How to paint like Picasso (Cubism)?

One day I was curious about abstract art and how an artist goes about making abstract art?  I can view and examine many famous contemporary artists and their images of abstract art, but that does not reveal to me how it was made.

HOW to make abstract art! 

Maybe that’s not the right question.  So I decided to learn and research famous contemporary abstract artists, find out how they progressed into their abstract movement and learn about their art career.  I made close friends on YouTube learning all there is about my favorite artists and their growth into the abstraction.  Then I wandered upon the famous museum of modern art, also known as MOMA.

 Wow, lots of stuff there!   Check it out

I spent many days watching the numerous videos at MOMA.  One in particular was about how to paint like Picasso (in the style of cubism).  Picasso’s approach to cubism tends to push and pull space with geometric shapes.

A side note:  Picasso wasn’t the father of cubism.  A french painter, George Braque, developed cubism.  Although Picasso was a friend and rival of Braque, they were both inspired by Paul Cezanne.

Both were experienced artists, why did they both change momentum in their art career?  Was it that photography was introduced in the beginning of the 19 century? 

Did they feel there was a need to change realism painting  due to photography?  

After watching this video from MOMA I am getting closer to my answer.   Here is a link to a 33 minute video.

Researching Picasso, cubism and watching this video, I was excited to play and to produce a painting.   

My studio cubism oil painting

These are my steps to an 8×10 painting titled “My Studio”

STEP 1:  Prepare the still life.  For my still life I found objects in my studio, cans of turpentine, brushes, paint tubes, fabric for drapery.  These are the images of my still life that I started with.  Cubism reveals many views of the still life subject, model or landscape and incorporates it into one 2 dimensional painting.  The key is breaking the boundaries of light and shadow and the push and pull of space.

STEP 2:  Start by drawing my still life from 3 or more different perspectives or views.  Spending only a minute or so with each view.  Just draw what comes into your vision that fascinates you.  Make geometric shapes or lines that are not necessarily connected.

Step 3:  Go back to each perspective and place shading on items or your shapes from each perspective.  Obviously each prospective has the light source  in a different place.

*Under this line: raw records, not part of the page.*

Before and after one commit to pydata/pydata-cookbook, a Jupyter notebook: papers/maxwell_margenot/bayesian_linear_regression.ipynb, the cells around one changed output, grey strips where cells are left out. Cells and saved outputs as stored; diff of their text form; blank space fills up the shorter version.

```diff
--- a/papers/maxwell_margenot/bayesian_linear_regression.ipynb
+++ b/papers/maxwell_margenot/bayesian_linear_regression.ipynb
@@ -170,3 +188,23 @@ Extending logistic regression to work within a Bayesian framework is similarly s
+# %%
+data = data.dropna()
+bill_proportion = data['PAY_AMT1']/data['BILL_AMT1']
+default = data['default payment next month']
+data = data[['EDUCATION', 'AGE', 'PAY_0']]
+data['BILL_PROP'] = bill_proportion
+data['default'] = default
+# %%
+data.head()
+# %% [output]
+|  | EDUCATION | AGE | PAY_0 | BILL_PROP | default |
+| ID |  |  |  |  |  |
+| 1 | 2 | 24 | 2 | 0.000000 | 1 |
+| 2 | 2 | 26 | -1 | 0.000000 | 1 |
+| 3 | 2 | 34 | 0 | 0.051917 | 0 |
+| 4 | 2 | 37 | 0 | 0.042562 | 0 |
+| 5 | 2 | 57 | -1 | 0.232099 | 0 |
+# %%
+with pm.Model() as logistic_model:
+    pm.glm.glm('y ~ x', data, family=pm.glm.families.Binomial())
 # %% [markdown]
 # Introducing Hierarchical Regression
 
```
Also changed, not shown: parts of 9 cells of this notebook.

Step 4:  Set your palate with cubist color (white, black, raw umber, ochre, naples yellow, cobalt blue, dull green and cad red) a few cool hues, colors that push back and warm hues that move forward.  Mix a light color with a dirty turpentine to thin it out and place it in the light areas.  I used white, instead of naples yellow in the video since I used an ochre imprima background.

Step 5:  Reinforce the lines that I want to keep with black.  Add some new lines to make the painting attractive and incorporate some color and value of the objects; painting with a staccato “choppy” brushwork.  The process engulfed me in that I didn’t work totally horizontally in brush work with the painting.  Instead I chose each image as it was and followed its shape.  This is an artist’s prerogative and went with my imagination.  

Step 6:  At this point, I am not looking at the still life for impressions, I am working off my painting and how it can be perfected.  I added color in appropriate places, giving it an appealing quality.  I continually  reinforced my lines to make them sharp and prominent.

Step 7: Now I want to concentrate on my composition as a still life on my canvas.  By pulling some images forward and others in the background further back, I do this by lightening the foreground of the cloth and darkening the background behind the still life shapes.  I need to reinforce my lines again and correct any work on the still life or the focal point of my painting.  I got tired of reinforcing my lines, but it has to be done.

Step 8: Braque and Picasso, both blurred the sides of their paintings and didn’t leave the sharp lines intact.  Therefore, by wiping the edges with a turpentine cloth, I blurred the edges delicately to give the final version of “My Studio”, and sign my painting.

My studio cubism oil painting

Evidently I did not paint like a cubist, but I like what I did.  How did you like it? 

How are you going to paint like Picasso or Braque?